Wells Fargo is. That’s exactly right. Do you want to be our daughter-in-law, or do you want to be the bank?
At this point, somebody is usually thinking to themselves, “Well Tim, not everybody works for a bank.” Well, let me tell you the truth. The truth is, it would be better for Wells Fargo if that initial money came from somewhere else. From a different bank. Once you start with one bank, most of you will end up doing all of your financings at the same bank. Maybe a couple different ones, but most people are pretty loyal to their bank.
So now the money is coming from somebody else’s bank into Wells Fargo, and now it’s circulating in there. That’s better for them. There’s still one place that would be better, and that’s if that was your bank. Because if that was my bank, would I care about making my credit card payment every month? No, I wouldn’t care at all. But is it going back into my pocket, or does something else get added to it when it comes back?
Interest. When the bank loans me money, they don’t just get their money back. They get their money back plus some interest on top of it. That’s what they’re in business for. So if the bank gives you 1% interest on your savings deposit, but then they take your money, and they loan it to me at 4%. What percent profit is that for the bank?
They’re giving you one, and I’m paying four. It’s actually three. Three points of difference. So you’re saying it’s either three, four or 5%, somewhere in that range. Yeah, that’s the most common answer. 3%, the difference between the one and four is the most common answer. But that’s just percentages. That doesn’t take into account the fact that that’s actually a 300% profit to them. It’s three points of separation, but it’s 300% profit. Banks are allowed to do this multiple times with money. See, if you give the bank $100, they owe you $100. Because you’re parking it there, they now have a liability on their books. They owe you $100 because that’s your money.
But the bank is allowed to keep 10 of that dollars. Then they’re allowed to loan out $90. So they’re allowed to loan out nine times more than they have, just on that one transaction. Remember, they still owe you $100. So they’ve created money completely out of thin air. That money does not exist. To prove that, go to your bank on Monday and say “I would like to withdraw $10,000.” They will tell you to make an appointment and come back later. They won’t have your $10,000 because they don’t have that much cash there. Most banks don’t have a huge vault with tons of cash stacked in the back of the building. So that’s why they make you set an appointment so that they have time to get the money.

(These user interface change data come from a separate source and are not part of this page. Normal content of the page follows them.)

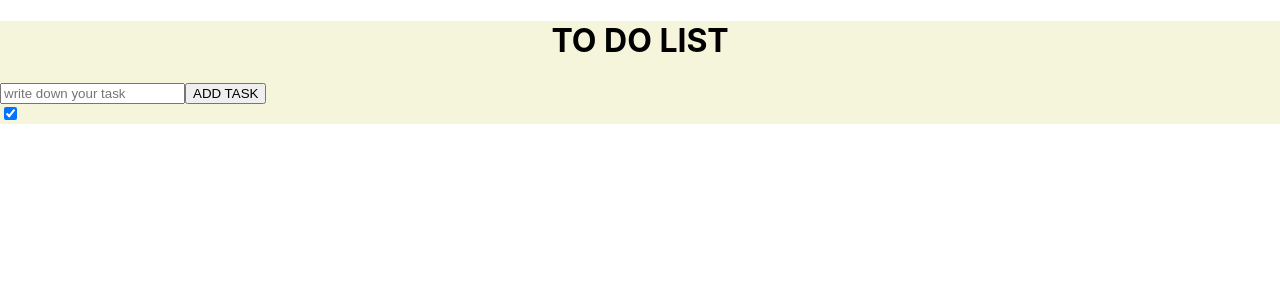
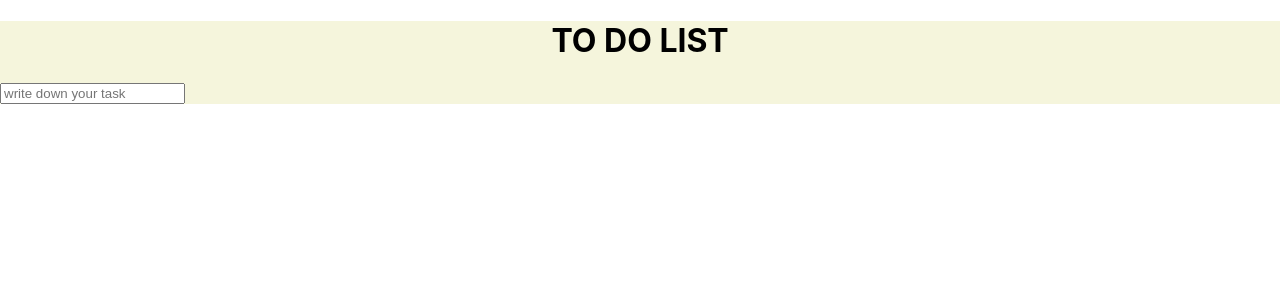
Before and after one commit to zerofille/to-do-list, a React (Create React App) app: page / in a window 1280 px wide. Shown: the top 300 px of the page. Built offline with nearby package versions, Linux system fonts and the light colour scheme.

Commit message:
Add new component

```diff
--- a/package.json
+++ b/package.json
@@ -10,7 +10,8 @@
     "react": "^17.0.2",
     "react-dom": "^17.0.2",
     "react-scripts": "4.0.3",
-    "web-vitals": "^1.1.2"
+    "web-vitals": "^1.1.2",
+    "yup": "^0.32.11"
   },
   "scripts": {
     "start": "react-scripts start",
--- a/src/Components/ListWrapper/index.jsx
+++ b/src/Components/ListWrapper/index.jsx
@@ -1,8 +1,9 @@
 import { useState } from "react";
 import UserInput from "../UserInput";
+import TaskAdder from "../TaskAdder";
+
 export default function ListWrapper() {
   const [tasks, setTasks] = useState([]);
-
   return (
     <main>
       <div style={{ backgroundColor: "beige" }}>
@@ -13,24 +14,3 @@ export default function ListWrapper() {
     </main>
   );
 }
-
-const TaskAdder = (props) => {
-  const toggle = (i) => {
-    const newTasks = props.tasks.map((task) => {
-      const newTask = {
-        ...task,
-        isDone: task.id === i ? !task.id : task.id,
-      };
-      return newTask;
-    });
-    props.setTasks(newTasks);
-  };
-  return (
-    <div onClick={(task) => toggle(task.id)}>
-      <input type="checkbox" checked="{task.isDone}" />
-      <p>{}
-
-      </p>
-    </div>
-  );
-};
--- /dev/null
+++ b/src/Components/TaskAdder/index.jsx
@@ -0,0 +1,33 @@
+
+export default function TaskAdder(props) {
+  const toggle = (i) => {
+    const newTasks = props.tasks.map((task) => {
+      const newTask = {
+        ...task,
+        isDone: task.id === i ? !task.isDone : task.isDone,
+      };
+      return newTask;
+    });
+    props.setTasks(newTasks);
+  };
+
+  const deleteTask = (i) => {
+    const filteredTasks = props.tasks.filter((task) => task.id !== i);
+    props.setTasks(filteredTasks);
+  };
+  return (
+    <ul>
+      {props.tasks.map((task) => {
+        return (
+          <div style={{ display: "flex" }}>
+            <div style={{ display: "flex" }} onClick={() => toggle(task.id)}>
+              <input type="checkbox" checked={task.isDone} />
+              <p>{task.body}</p>
+            </div>
+            <button onClick={() => deleteTask(task.id)}>delete task</button>
+          </div>
+        );
+      })}
+    </ul>
+  );
+}
--- a/src/Components/UserInput/index.jsx
+++ b/src/Components/UserInput/index.jsx
@@ -1,12 +1,12 @@
-import { Formik, Form, Field } from "formik";
+import { Formik, Form, Field, ErrorMessage } from "formik";
+import { TO_DO_LIST_SCHEME } from "../../Utils/ValidationSchemas";
+
 export default function UserInput(props) {
   const startingFormState = {
-    text: '',
+    text: "",
   };
   const submitForm = (values, formikBag) => {
-    console.log(values);
-
-    const {tasks, setTasks} = props;
+    const { tasks, setTasks } = props;
     const newTask = {
       id: Date.now(),
       isDone: false,
@@ -18,11 +18,19 @@ export default function UserInput(props) {
   };
 
   return (
-    <Formik initialValues={startingFormState} onSubmit={submitForm}>
-      <Form>
-        <Field name="text" placeholder="write down your task" type="text" />
-        <button type="submit">ADD TASK</button>
-      </Form>
-    </Formik>
+    <div>
+      <Formik
+        validationSchema={TO_DO_LIST_SCHEME}
+        initialValues={startingFormState}
+        onSubmit={submitForm}
+      >
+        <Form>
+          <Field name="text" placeholder="write down your task" type="text" />
+          <ErrorMessage name="text">
+            {(message) => <div style={{ color: "red" }}>{message}</div>}
+          </ErrorMessage>
+        </Form>
+      </Formik>
+    </div>
   );
 }
--- /dev/null
+++ b/src/Utils/ValidationSchemas/index.js
@@ -0,0 +1,8 @@
+import * as yup from "yup";
+
+export const TO_DO_LIST_SCHEME = yup.object({
+  text: yup
+    .string()
+    .matches(/^.{3,75}$/, "You need to write something longer than 2 symbols")
+    .required("You need to write something down"),
+});
```
Also changed, not shown: 1 other file (tests, documents, lock files or other folders).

Remember, we said in your case it was 300% profit on one of those transactions. But what if they were doing nine or 10 transactions with that same dollar? That would be maybe a 3000% profit on a one to four ratio. Well, with a credit card it could be one to 29% ratio, it could one to 14%. On a house it could be one to six, or a business loan one to six to eight. You get the idea, that these percentages are big. The gross potential profits on these could be as high as 3,500 to 7,000%, depending on the types of loans. Less all the expenses and stuff, they’re making a lot of money.
This is why you find really nice banks on every corner of every town everywhere. And not just one. I mean, look at Denver. We travel a lot around the country and we were recently out in the middle of nowhere in Kansas. Little tiny farm and ranch town, and there were like four banks in the center of that town. I can’t imagine anybody ever even goes in there. There’s just not that many people. But there’s that much money involved in the banking industry.